• _What you should do_: Repeat the data exactly as given below, dropping every picture.

• _Data for the task_:
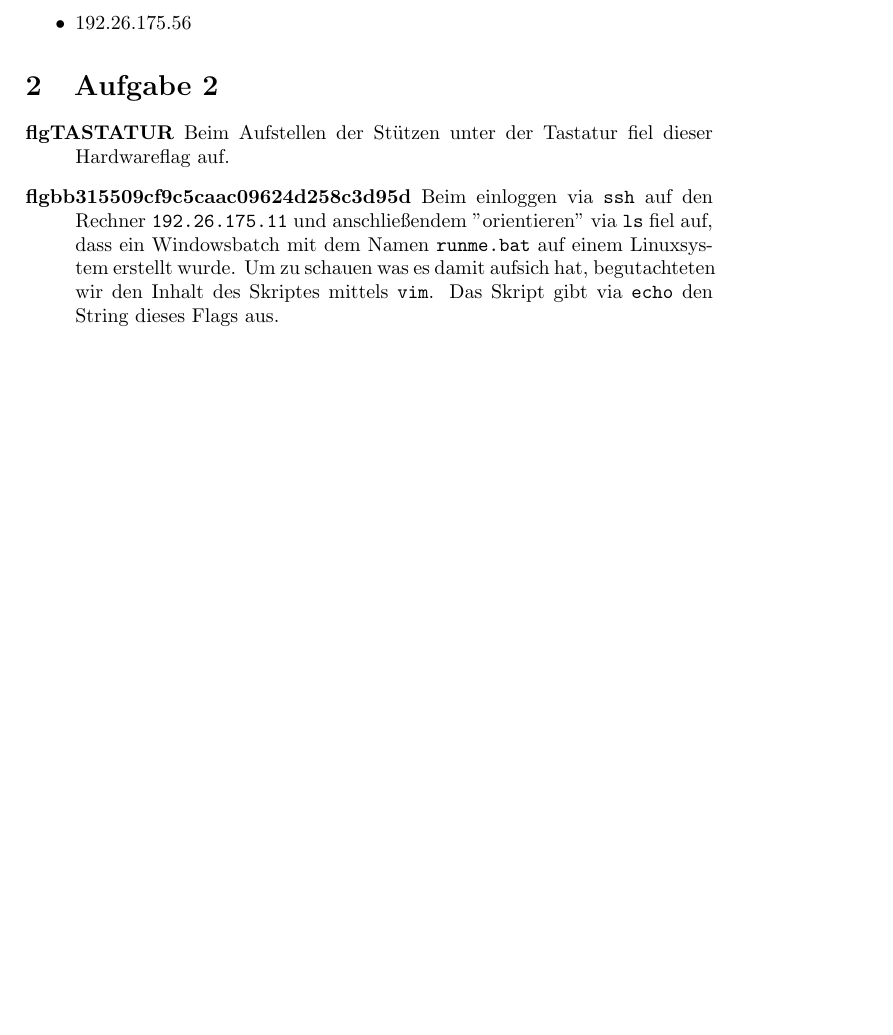
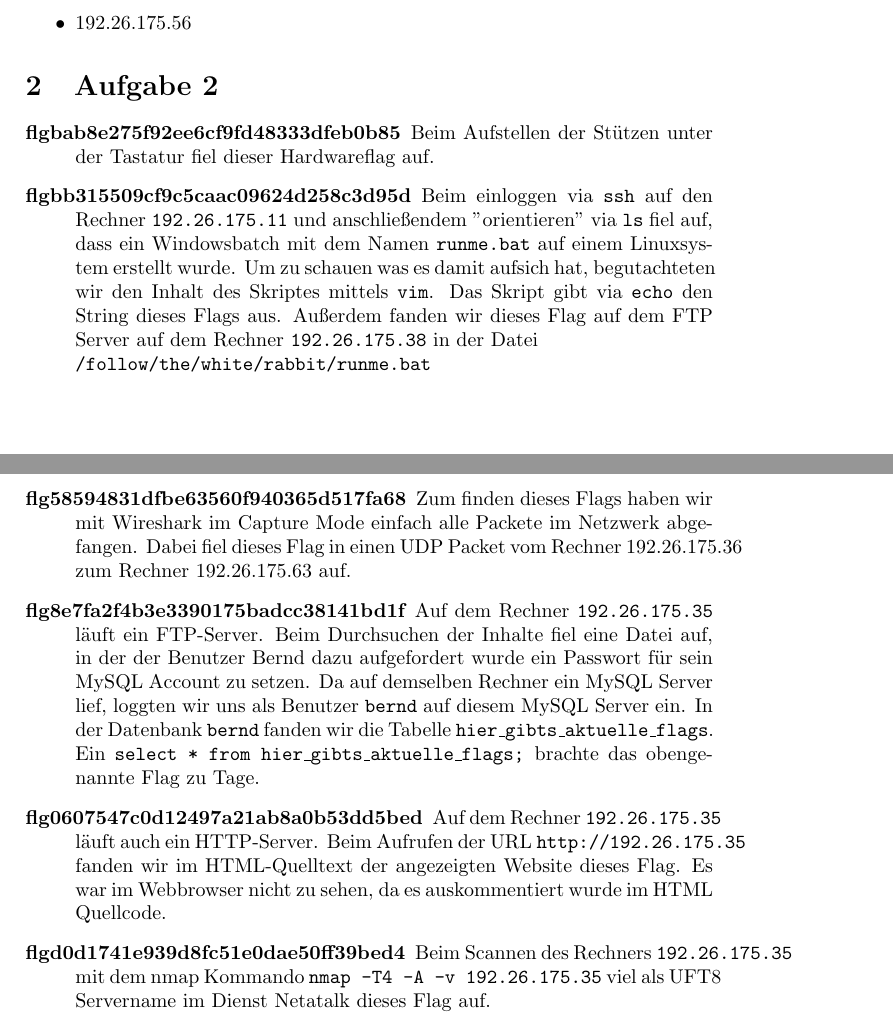
Before and after one commit to hikhvar/Hacking, a LaTeX document (Protokolle/0_protokoll.tex): part of page 3 of 3 before the commit and two parts of pages 3 and 4 of 4 after it, the two joined at a grey line, cut so that both start at the same text. Compiled offline with pdfLaTeX.

Commit message:
So now add the changed files.

```diff
--- a/Protokolle/0_protokoll.tex
+++ b/Protokolle/0_protokoll.tex
@@ -5,7 +5,7 @@
 \usepackage{amssymb}
 \usepackage{graphicx}
 \usepackage{todo}
-\author{Christoph Robbert 6577945, Peter Stilow $<$Matr. Nr.$>$}
+\author{Christoph Robbert 6577945, Peter Stilow 6500440}
 \title{Protokoll 0}
 \begin{document}
 \maketitle
@@ -79,8 +85,13 @@ Bei diesem Rechner wird es sich laut der verwendeten OpenSSH Serverversion um ei
 
 \section{Aufgabe 2}
 \begin{description}
-	\item[flgTASTATUR] Beim Aufstellen der Stützen unter der Tastatur fiel dieser Hardwareflag auf.
+	\item[flgbab8e275f92ee6cf9fd48333dfeb0b85] Beim Aufstellen der Stützen unter der Tastatur fiel dieser Hardwareflag auf.
 	\item[flgbb315509cf9c5caac09624d258c3d95d] Beim einloggen via \texttt{ssh} auf den Rechner \texttt{192.26.175.11} und anschließendem "orientieren" via \texttt{ls} fiel auf, dass ein Windowsbatch mit dem Namen \texttt{runme.bat} auf einem Linuxsystem erstellt wurde. Um zu schauen was es damit aufsich hat, begutachteten wir den Inhalt des Skriptes mittels \texttt{vim}. Das Skript gibt via \texttt{echo} den String dieses Flags aus.
+	Außerdem fanden wir dieses Flag auf dem FTP Server auf dem Rechner \texttt{192.26.175.38} in der Datei \\ \texttt{/follow/the/white/rabbit/runme.bat}
+	\item[flg58594831dfbe63560f940365d517fa68] Zum finden dieses Flags haben wir mit Wireshark im Capture Mode einfach alle Packete im Netzwerk abgefangen. Dabei fiel dieses Flag in einen UDP Packet vom Rechner 192.26.175.36 zum Rechner 192.26.175.63 auf.
+	\item[flg8e7fa2f4b3e3390175badcc38141bd1f] Auf dem Rechner \texttt{192.26.175.35} läuft ein FTP-Server. Beim Durchsuchen der Inhalte fiel eine Datei auf, in der der Benutzer Bernd dazu aufgefordert wurde ein Passwort für sein MySQL Account zu setzen. Da auf demselben Rechner ein MySQL Server lief, loggten wir uns als Benutzer \texttt{bernd} auf diesem MySQL Server ein. In der Datenbank \texttt{bernd} fanden wir die Tabelle \texttt{hier\_gibts\_aktuelle\_flags}. Ein \texttt{select * from hier\_gibts\_aktuelle\_flags;} brachte das obengenannte Flag zu Tage.
+	\item[flg0607547c0d12497a21ab8a0b53dd5bed] Auf dem Rechner \texttt{192.26.175.35} läuft auch ein HTTP-Server. Beim Aufrufen der URL \texttt{http://192.26.175.35} fanden wir im HTML-Quelltext der angezeigten Website dieses Flag. Es war im Webbrowser nicht zu sehen, da es auskommentiert wurde im HTML Quellcode.
+	\item[flgd0d1741e939d8fc51e0dae50ff39bed4] Beim Scannen des Rechners \texttt{192.26.175.35} mit dem nmap Kommando \texttt{nmap -T4 -A -v 192.26.175.35} viel als UFT8 Servername im Dienst Netatalk dieses Flag auf.
 \end{description}
 
 \end{document}
```
Also changed, not shown: Protokolle/0_protokoll.pdf, Protokolle/0_protokoll.tex (8 more changed lines).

• _Answer for the task_:
Before and after one commit to hikhvar/Hacking, a LaTeX document (Protokolle/0_protokoll.tex): part of page 3 of 3 before the commit and two parts of pages 3 and 4 of 4 after it, the two joined at a grey line, cut so that both start at the same text. Compiled offline with pdfLaTeX.

Commit message:
So now add the changed files.

```diff
--- a/Protokolle/0_protokoll.tex
+++ b/Protokolle/0_protokoll.tex
@@ -5,7 +5,7 @@
 \usepackage{amssymb}
 \usepackage{graphicx}
 \usepackage{todo}
-\author{Christoph Robbert 6577945, Peter Stilow $<$Matr. Nr.$>$}
+\author{Christoph Robbert 6577945, Peter Stilow 6500440}
 \title{Protokoll 0}
 \begin{document}
 \maketitle
@@ -79,8 +85,13 @@ Bei diesem Rechner wird es sich laut der verwendeten OpenSSH Serverversion um ei
 
 \section{Aufgabe 2}
 \begin{description}
-	\item[flgTASTATUR] Beim Aufstellen der Stützen unter der Tastatur fiel dieser Hardwareflag auf.
+	\item[flgbab8e275f92ee6cf9fd48333dfeb0b85] Beim Aufstellen der Stützen unter der Tastatur fiel dieser Hardwareflag auf.
 	\item[flgbb315509cf9c5caac09624d258c3d95d] Beim einloggen via \texttt{ssh} auf den Rechner \texttt{192.26.175.11} und anschließendem "orientieren" via \texttt{ls} fiel auf, dass ein Windowsbatch mit dem Namen \texttt{runme.bat} auf einem Linuxsystem erstellt wurde. Um zu schauen was es damit aufsich hat, begutachteten wir den Inhalt des Skriptes mittels \texttt{vim}. Das Skript gibt via \texttt{echo} den String dieses Flags aus.
+	Außerdem fanden wir dieses Flag auf dem FTP Server auf dem Rechner \texttt{192.26.175.38} in der Datei \\ \texttt{/follow/the/white/rabbit/runme.bat}
+	\item[flg58594831dfbe63560f940365d517fa68] Zum finden dieses Flags haben wir mit Wireshark im Capture Mode einfach alle Packete im Netzwerk abgefangen. Dabei fiel dieses Flag in einen UDP Packet vom Rechner 192.26.175.36 zum Rechner 192.26.175.63 auf.
+	\item[flg8e7fa2f4b3e3390175badcc38141bd1f] Auf dem Rechner \texttt{192.26.175.35} läuft ein FTP-Server. Beim Durchsuchen der Inhalte fiel eine Datei auf, in der der Benutzer Bernd dazu aufgefordert wurde ein Passwort für sein MySQL Account zu setzen. Da auf demselben Rechner ein MySQL Server lief, loggten wir uns als Benutzer \texttt{bernd} auf diesem MySQL Server ein. In der Datenbank \texttt{bernd} fanden wir die Tabelle \texttt{hier\_gibts\_aktuelle\_flags}. Ein \texttt{select * from hier\_gibts\_aktuelle\_flags;} brachte das obengenannte Flag zu Tage.
+	\item[flg0607547c0d12497a21ab8a0b53dd5bed] Auf dem Rechner \texttt{192.26.175.35} läuft auch ein HTTP-Server. Beim Aufrufen der URL \texttt{http://192.26.175.35} fanden wir im HTML-Quelltext der angezeigten Website dieses Flag. Es war im Webbrowser nicht zu sehen, da es auskommentiert wurde im HTML Quellcode.
+	\item[flgd0d1741e939d8fc51e0dae50ff39bed4] Beim Scannen des Rechners \texttt{192.26.175.35} mit dem nmap Kommando \texttt{nmap -T4 -A -v 192.26.175.35} viel als UFT8 Servername im Dienst Netatalk dieses Flag auf.
 \end{description}
 
 \end{document}
```
Also changed, not shown: Protokolle/0_protokoll.pdf, Protokolle/0_protokoll.tex (8 more changed lines).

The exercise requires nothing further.